━━ Records provided ━━

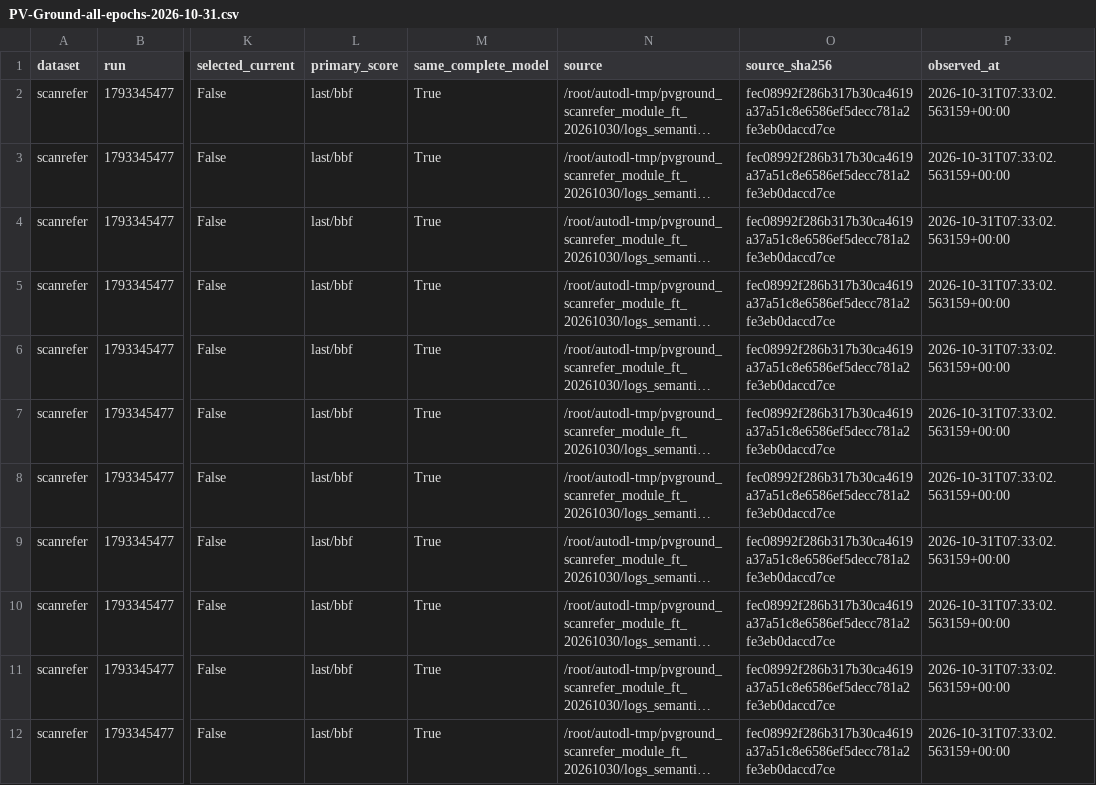
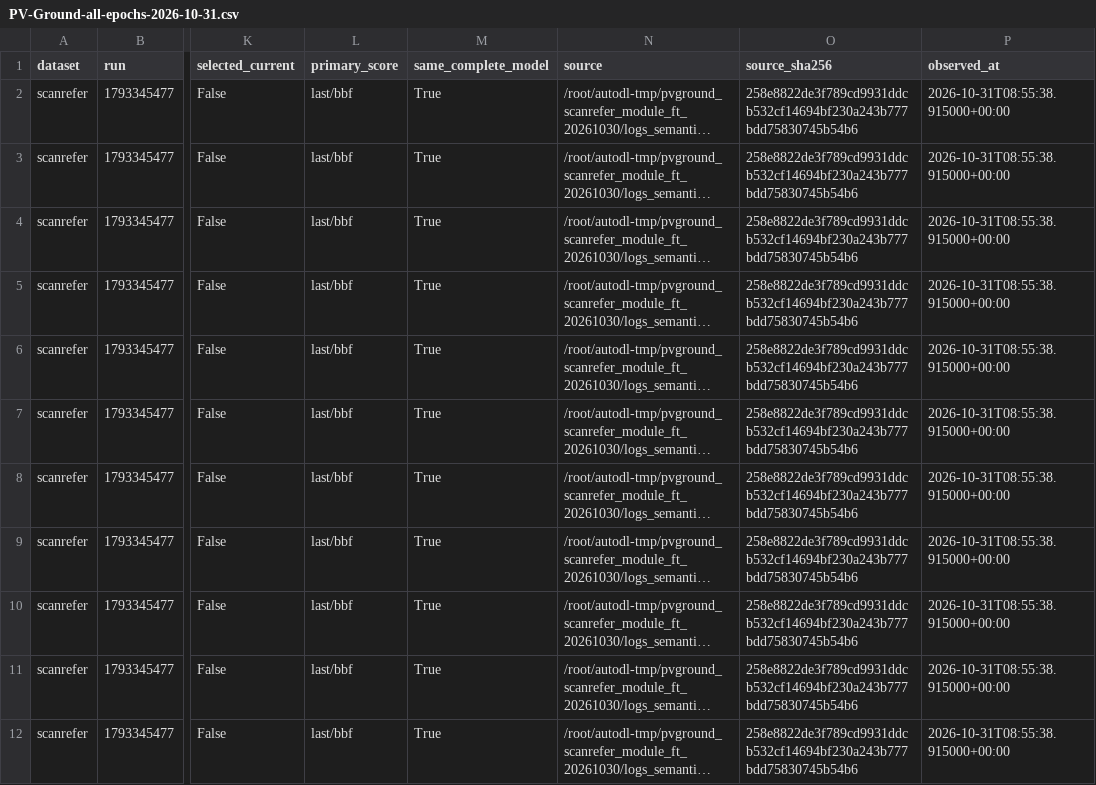
Before and after one commit to 666666666666gao/MCLN, a CSV file: docs/results/PV-Ground-all-epochs-2026-10-31.csv, drawn as a sheet; only a part is shown, gaps mark what is left out; long unchanged cells end in …; the diff covers the shown part only; the diff names each change by its address in the sheet, - before the commit and + after, or states it on an @@ line.

Commit message:
results: add ScanRefer epoch 20 evaluation

```diff
--- a/docs/results/PV-Ground-all-epochs-2026-10-31.csv
+++ b/docs/results/PV-Ground-all-epochs-2026-10-31.csv
-O2:O12 (source_sha256): fec08992f286b317b30ca4619a37a51c8e6586ef5decc781a2fe3eb0daccd7ce
+O2:O12 (source_sha256): 258e8822de3f789cd9931ddcb532cf14694bf230a243b777bdd75830745b54b6
-P2:P12 (observed_at): 2026-10-31T07:33:02.563159+00:00
+P2:P12 (observed_at): 2026-10-31T08:55:38.915000+00:00
```
Also changed, not shown: 1 added row and 18 edited cells elsewhere in this file, 3 other files.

━━━

**What is needed**
The answer consists of the records repeated exactly, without any images.

**Response box**
Before and after one commit to 666666666666gao/MCLN, a CSV file: docs/results/PV-Ground-all-epochs-2026-10-31.csv, drawn as a sheet; only a part is shown, gaps mark what is left out; long unchanged cells end in …; the diff covers the shown part only; the diff names each change by its address in the sheet, - before the commit and + after, or states it on an @@ line.

Commit message:
results: add ScanRefer epoch 20 evaluation

```diff
--- a/docs/results/PV-Ground-all-epochs-2026-10-31.csv
+++ b/docs/results/PV-Ground-all-epochs-2026-10-31.csv
-O2:O12 (source_sha256): fec08992f286b317b30ca4619a37a51c8e6586ef5decc781a2fe3eb0daccd7ce
+O2:O12 (source_sha256): 258e8822de3f789cd9931ddcb532cf14694bf230a243b777bdd75830745b54b6
-P2:P12 (observed_at): 2026-10-31T07:33:02.563159+00:00
+P2:P12 (observed_at): 2026-10-31T08:55:38.915000+00:00
```
Also changed, not shown: 1 added row and 18 edited cells elsewhere in this file, 3 other files.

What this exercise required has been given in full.